======== Records for this exercise

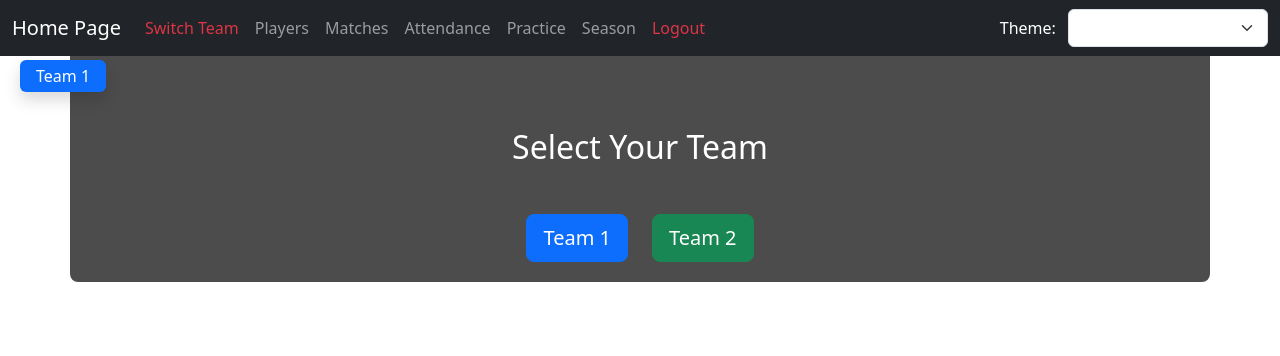
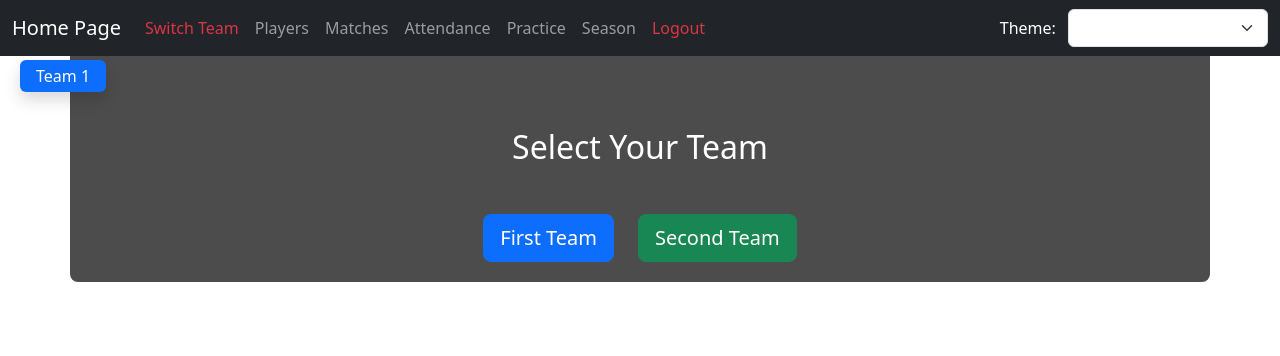
Before and after one commit to Larguech15/team-manager, a Flask app: page / in a window 1280 px wide. Shown: the top 356 px of the page. Run offline with Flask 3, Linux system fonts and the light colour scheme; the visitor is signed in with stand-in values (Sample User, id 1).

Commit message:
Update choose_team.html

```diff
--- a/templates/choose_team.html
+++ b/templates/choose_team.html
@@ -7,12 +7,12 @@
 <div class="d-flex justify-content-center gap-4">
   <form method="post" action="{{ url_for('set_team') }}">
     <input type="hidden" name="team" value="1">
-    <button class="btn btn-primary btn-lg">Team 1</button>
+    <button class="btn btn-primary btn-lg">First Team</button>
   </form>
 
   <form method="post" action="{{ url_for('set_team') }}">
     <input type="hidden" name="team" value="2">
-    <button class="btn btn-success btn-lg">Team 2</button>
+    <button class="btn btn-success btn-lg">Second Team</button>
   </form>
 </div>
 
```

================

▶ [Exercise requirements]
Leaving out only the pictures, return the material above unchanged.

▶ [Response to the exercise]
Before and after one commit to Larguech15/team-manager, a Flask app: page / in a window 1280 px wide. Shown: the top 356 px of the page. Run offline with Flask 3, Linux system fonts and the light colour scheme; the visitor is signed in with stand-in values (Sample User, id 1).

Commit message:
Update choose_team.html

```diff
--- a/templates/choose_team.html
+++ b/templates/choose_team.html
@@ -7,12 +7,12 @@
 <div class="d-flex justify-content-center gap-4">
   <form method="post" action="{{ url_for('set_team') }}">
     <input type="hidden" name="team" value="1">
-    <button class="btn btn-primary btn-lg">Team 1</button>
+    <button class="btn btn-primary btn-lg">First Team</button>
   </form>
 
   <form method="post" action="{{ url_for('set_team') }}">
     <input type="hidden" name="team" value="2">
-    <button class="btn btn-success btn-lg">Team 2</button>
+    <button class="btn btn-success btn-lg">Second Team</button>
   </form>
 </div>
 
```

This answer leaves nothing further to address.